* Modification records *
* * * * * * *

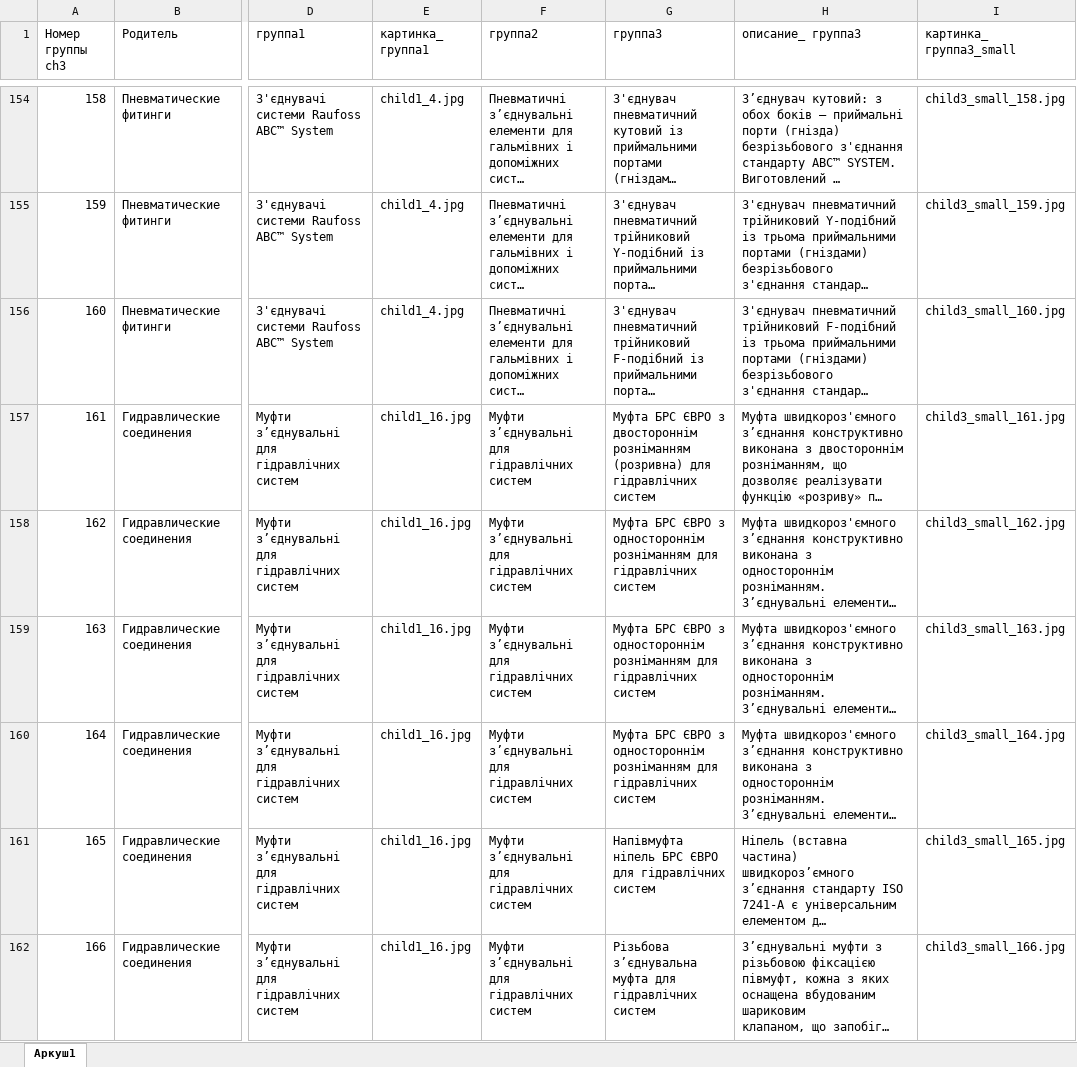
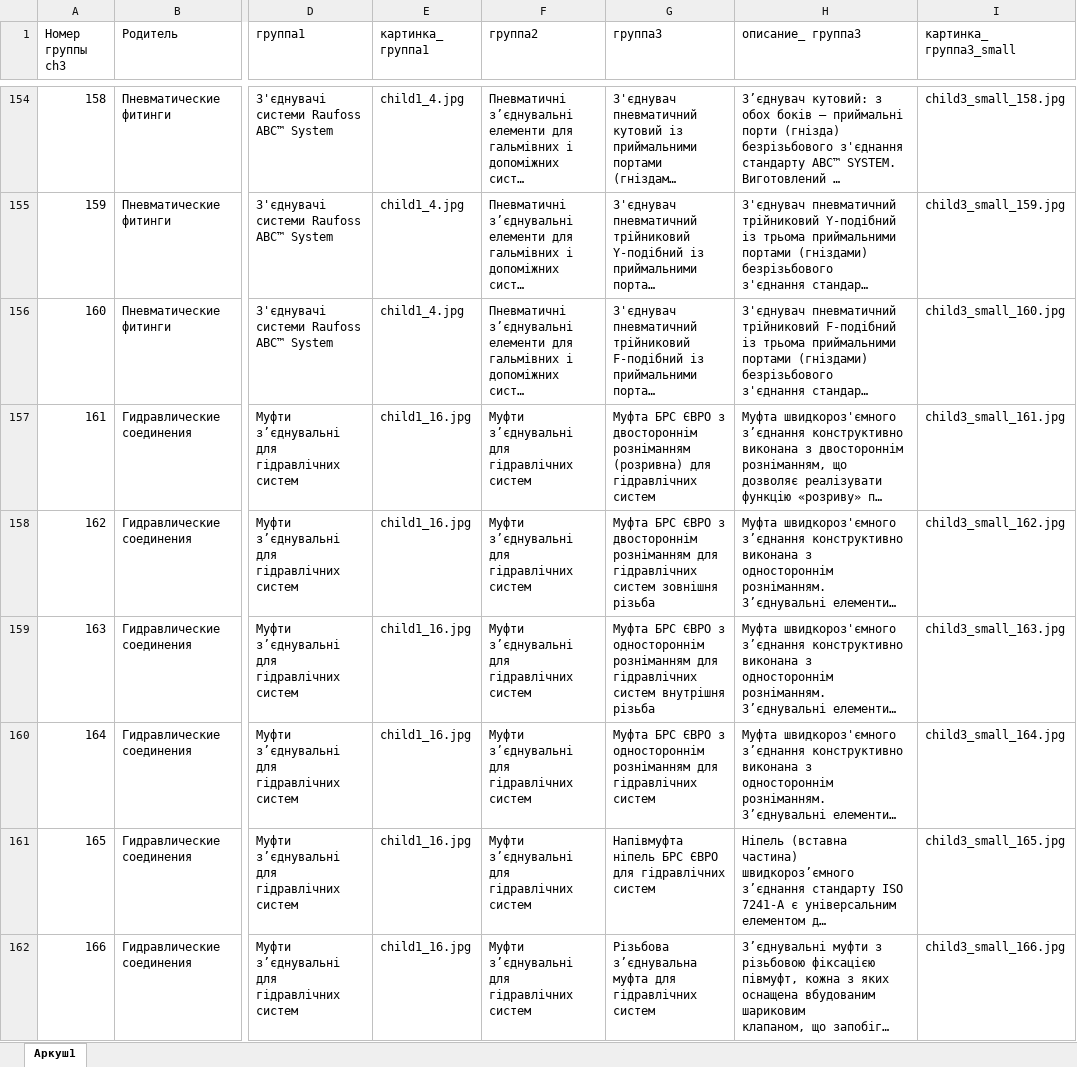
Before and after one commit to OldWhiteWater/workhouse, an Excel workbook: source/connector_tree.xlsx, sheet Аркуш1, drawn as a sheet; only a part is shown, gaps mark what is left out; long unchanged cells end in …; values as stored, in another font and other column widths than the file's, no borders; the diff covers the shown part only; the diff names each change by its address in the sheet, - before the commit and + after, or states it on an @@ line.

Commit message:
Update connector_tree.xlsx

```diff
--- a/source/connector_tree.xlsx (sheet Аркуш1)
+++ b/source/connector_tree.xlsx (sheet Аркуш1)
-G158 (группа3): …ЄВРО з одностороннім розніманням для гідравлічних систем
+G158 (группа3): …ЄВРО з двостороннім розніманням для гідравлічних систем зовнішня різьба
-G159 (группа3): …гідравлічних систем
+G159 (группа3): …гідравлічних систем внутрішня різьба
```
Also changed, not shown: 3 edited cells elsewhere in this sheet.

* * * * * * *

* EXERCISE GOAL *
Every line above should be returned exactly; the pictures stay out.

* OUTPUT OF THE TASK *
Before and after one commit to OldWhiteWater/workhouse, an Excel workbook: source/connector_tree.xlsx, sheet Аркуш1, drawn as a sheet; only a part is shown, gaps mark what is left out; long unchanged cells end in …; values as stored, in another font and other column widths than the file's, no borders; the diff covers the shown part only; the diff names each change by its address in the sheet, - before the commit and + after, or states it on an @@ line.

Commit message:
Update connector_tree.xlsx

```diff
--- a/source/connector_tree.xlsx (sheet Аркуш1)
+++ b/source/connector_tree.xlsx (sheet Аркуш1)
-G158 (группа3): …ЄВРО з одностороннім розніманням для гідравлічних систем
+G158 (группа3): …ЄВРО з двостороннім розніманням для гідравлічних систем зовнішня різьба
-G159 (группа3): …гідравлічних систем
+G159 (группа3): …гідравлічних систем внутрішня різьба
```
Also changed, not shown: 3 edited cells elsewhere in this sheet.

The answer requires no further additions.